The City Council agreed last week to allow the city's housing department to solicit redevelopment plans for the Buzzard Point area one mile south of the Capitol - property the city neither owns nor has any idea how it will acquire.

The only thing city officials know is that they want this close-in neighborhood, now a rundown industrial area of mostly junkyards, transformed into a new urban community of mostly apartments, small shops and townhouses.

"It's not doing anything productive for the city," said J. Kirkwood White, director of the city's zoning office. "Having outdoor storage (junkyards) that close to the U.S. Capitol is a misuse of land," he added.
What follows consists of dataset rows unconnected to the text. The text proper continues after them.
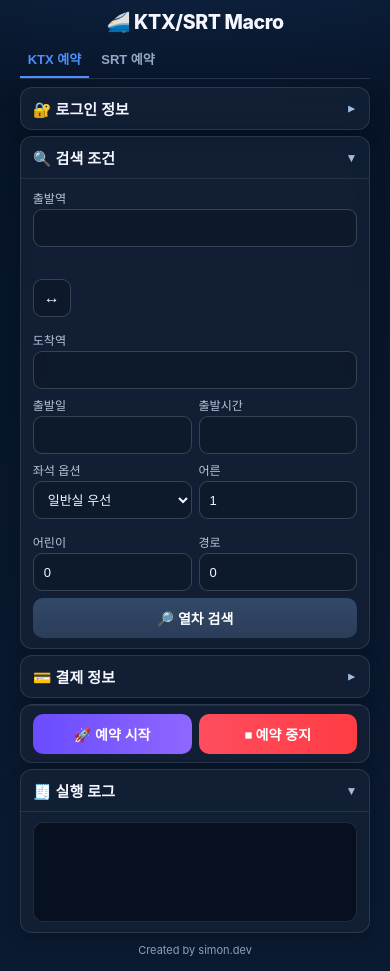
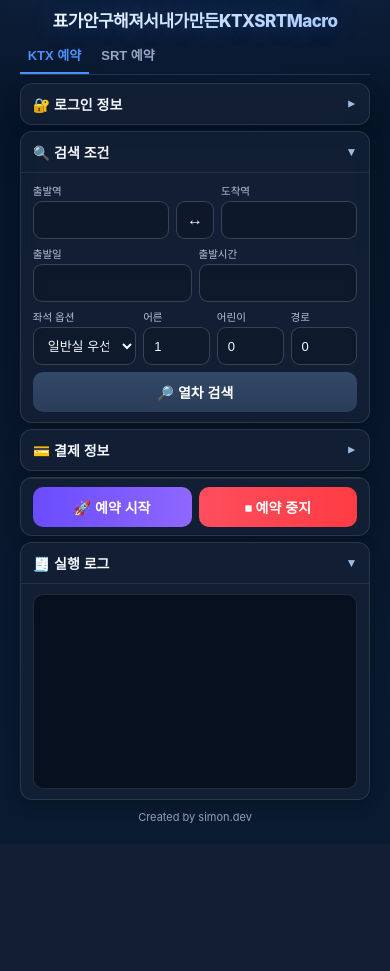
Before and after one commit to jinizest/SuperK, a Flask app: page / in a window 390 px wide. After the commit the page ends 823 px from the top, so only its background shows below. Run offline with Flask 3, Linux system fonts and the light colour scheme; data that the repository does not hold is empty; parts of the project's set-up code (start-up, migrations or seed data) failed here and were passed over.

Commit message:
Bump addon and project versions

```diff
--- a/addons/superk/config.yaml
+++ b/addons/superk/config.yaml
@@ -1,5 +1,5 @@
 name: "SuperK"
-version: "0.1.10"
+version: "0.1.11"
 slug: "superk"
 description: "SuperK train reservation service with Flask web UI"
 url: "https://github.com/jinizest/SuperK"
--- a/addons/superk/src/templates/index.html
+++ b/addons/superk/src/templates/index.html
@@ -3,7 +3,7 @@
   <head>
     <meta charset="utf-8">
     <meta name="viewport" content="width=device-width, initial-scale=1">
-    <title>SuperK KTX/SRT Macro</title>
+    <title>표가안구해져서내가만든KTXSRTMacro</title>
     <style>
       :root {
         --bg-0: #061326;
@@ -15,10 +15,17 @@
         --primary: #4a90ff;
         --primary-soft: rgba(74, 144, 255, 0.14);
         --field-bg: rgba(13, 25, 42, 0.72);
+        --title-grad-1: #ffffff;
+        --title-grad-2: #d6e7ff;
+        --title-accent: rgba(74, 144, 255, 0.35);
       }
 
       * { box-sizing: border-box; }
+      html {
+        background: linear-gradient(180deg, var(--bg-0) 0%, var(--bg-1) 100%);
+      }
       body {
+        min-height: 100vh;
         margin: 0;
         color: var(--text);
         font-family: "Pretendard", "Noto Sans KR", "SF Pro Display", -apple-system, BlinkMacSystemFont, "Segoe UI", Arial, sans-serif;
@@ -30,16 +37,24 @@
       .container {
         width: min(560px, 94vw);
         margin: 0 auto;
-        padding: 8px 8px 14px;
+        padding: 10px 8px 14px;
       }
 
       .title {
         margin: 2px 0 8px;
         text-align: center;
-        font-size: clamp(19px, 5vw, 26px);
+        font-family: "SF Pro Display", "Inter", "Pretendard", -apple-system, BlinkMacSystemFont, "Segoe UI", Arial, sans-serif;
+        font-size: clamp(17px, 4.1vw, 24px);
         font-weight: 800;
-        letter-spacing: -0.02em;
+        letter-spacing: -0.03em;
+        line-height: 1.08;
+        background: linear-gradient(160deg, var(--title-grad-1) 0%, var(--title-grad-2) 55%, #a7c7ff 100%);
+        -webkit-background-clip: text;
+        background-clip: text;
+        color: transparent;
+        text-shadow: 0 0 24px var(--title-accent);
       }
+
 
       .tabs {
         display: flex;
@@ -90,7 +105,7 @@
       }
 
       .section-title {
-        font-size: clamp(15px, 3.8vw, 19px);
+        font-size: clamp(14px, 3.2vw, 17px);
         font-weight: 700;
       }
 
@@ -116,7 +131,7 @@
 
       .label {
         color: var(--muted);
-        font-size: clamp(11px, 3.1vw, 13px);
+        font-size: clamp(10px, 2.7vw, 12px);
         margin: 0 0 3px;
       }
 
@@ -162,7 +177,7 @@
       }
 
       .check-label {
-        font-size: 12px;
+        font-size: 11px;
         color: #d9e3f3;
       }
 
@@ -257,12 +272,19 @@
         border-radius: 10px;
         background: rgba(4, 13, 26, .76);
         padding: 10px;
-        min-height: 100px;
-        max-height: 220px;
+        min-height: 195px;
+        max-height: 429px;
         overflow: auto;
         font-size: 11px;
         line-height: 1.35;
         font-family: ui-monospace, SFMono-Regular, Menlo, Consolas, monospace;
+      }
+
+      @media (max-width: 768px) {
+        .log-box {
+          font-size: 9px;
+          line-height: 1.25;
+        }
       }
 
       .hidden { display: none; }
@@ -286,18 +308,11 @@
         cursor: pointer;
       }
 
-      @media (max-width: 390px) {
-        .grid-4 { grid-template-columns: repeat(2, minmax(0, 1fr)); }
-        .station-row { grid-template-columns: 1fr; }
-        .grid-telegram { grid-template-columns: 1fr; }
-        .payment-grid { grid-template-columns: 1fr; }
-        .span-2 { grid-column: auto; }
-      }
     </style>
   </head>
   <body>
     <div class="container">
-      <div class="title">🚄 KTX/SRT Macro</div>
+      <div class="title">표가안구해져서내가만든KTXSRTMacro</div>
 
       <div class="tabs">
         <button class="tab active" data-rail="ktx">KTX 예약</button>
--- a/pyproject.toml
+++ b/pyproject.toml
@@ -1,6 +1,6 @@
 [project]
 name = "ktx-srt-macro"
-version = "0.1.0"
+version = "0.1.1"
 description = "KTX/SRT train ticket reservation macro"
 readme = "README.md"
 requires-python = ">=3.10"
```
In the recent past the city would simply have declared the entire 40 acres - stretching from South Capitol Street east to the Navy Yard and from M Street south to the Anacostia River - an urban renewal area, bought the land and sold it to the developer who presented the best revitalization plan.

Now there is no money for new urban renewal projects. The federal government turned off the flow of funds three years ago when it switched to the revenue sharing program for housing - community development block grants.
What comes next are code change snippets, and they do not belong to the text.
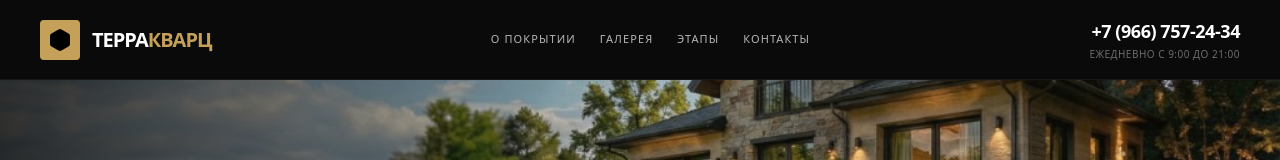
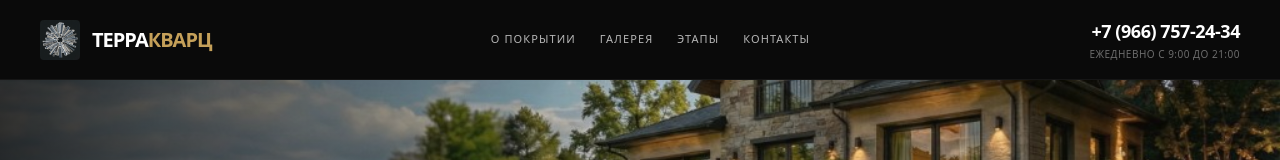
Before and after one commit to savage9peas/growbox, a React (Vite) app: page / in a window 1280 px wide. Shown: the top 160 px of the page. Built offline with nearby package versions, Linux system fonts and the light colour scheme.

Commit message:
style: update website logo

```diff
--- a/src/App.tsx
+++ b/src/App.tsx
@@ -1,7 +1,7 @@
 import React, { useState, useEffect } from 'react';
 import {
   Gem, FileText, CheckCircle, Smartphone,
-  MapPin, Clock, Star, Hexagon, Phone, CalendarHeart, Droplets, Leaf,
+  MapPin, Clock, Star, Phone, CalendarHeart, Droplets, Leaf,
   ShieldCheck, Wrench, Palette, ThumbsUp, Ruler, Wallet, Hammer, Key, X,
   ChevronLeft, ChevronRight
 } from 'lucide-react';
@@ -64,9 +64,11 @@ export default function App() {
       {/* Header — fixed: hero/content need offset so nothing sits under the bar */}
       <header className="fixed top-0 left-0 right-0 z-20 h-20 px-6 lg:px-10 flex items-center justify-between border-b border-white/5 bg-[#0a0a0a]">
         <div className="flex items-center gap-3">
-          <div className="w-10 h-10 bg-[#C5A059] flex items-center justify-center rounded-sm shrink-0">
-            <Hexagon className="w-6 h-6 text-black" fill="currentColor" />
-          </div>
+          <img
+            src="/images/logo/terraquartz-logo.png"
+            alt="Логотип TerraQuartz"
+            className="w-10 h-10 rounded-sm object-cover shrink-0"
+          />
           <span className="text-xl font-bold tracking-tighter uppercase hidden sm:inline-block">
             Терра<span className="text-[#C5A059]">кварц</span>
           </span>
```
Also changed, not shown: public/images/logo/terraquartz-logo.png (added).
The District, like other cities across the country, is now grappling with the complex question of how to clean up a blighted area without urban renewal money.

The answer so far from District officials is they are not sure.

"The project comes at a time when the city is seeking new procedures for urban development and new methods to fund it with a view toward minimizing the delays and the expenditures of large amounts of public money that are associated with the urban renewal process," White said.

"We're attempting to come up with a feasible plan" for redevelopment "without urban revewal," said Albert Miller, deputy director of the city housing department.

Currently the land, in the hands of about 50 owners, is a melange of rundown houses that are home to about 80 families, gas stations, auto repair shops and a paper baling company. A storage yard for Metro buses, the Government Services Inc. warehouses, a garage for the city's trash trucks and the Maloney Concrete plant are also located in the neighborhood.

City officials went potential developers to submit detailed plans for land acquisition and new housing. Officials are unsure exactly where to obtain money to buy land in the area if that becomes necessary.

The only company that has indicated any interest in redeveloping the [WORD ILLEGIBLE] area is the Dravo Corp. of Pittsburgh, a conglomerate that specializes in heavy construction work. The corporation owns the Potomac Sand and Gravel Co., which is located in the area.

A person knowledgeable about development trends in the city said he would send the Buzzard Point materials to some of his clients, but he added that redevelopment of the area for housing might be hampered by the presence of the heavy industry in the community such as the concrete plant and the nearby generating station of the Potomac Electric Power Company.

White admits that developers are not hurrying to invest in Buzzard Point.

"It is not a hot investment area but a back burner investment area that needs government stimulus to come alive," he said.

White believes that the subway stop at South Capitol and M and the area's waterfront location should make it attractive for homes priced for sale to middle-income families who cannot afford the luxury housing that is planned for West End and the Georgetown Waterfront.

The West End, the area generally northwest of Washington Circle is similar to Buzzard Point since both are old industrial areas. But private developers have long been interested in building in the West End because it is between Georgetown and downtown.

Last year White's office prepared a major rezoning plan for the entire 167-acre Buzzard Point area.

Although that rezoning plan has never been formally adopted by the city's zoning commission, developers for the scaled-down area are being told to use the plan as a guide in preparing their designs for the area.

Lacking urban renewal, "it's not going to be easy - but we have to look at things differently," Miller said.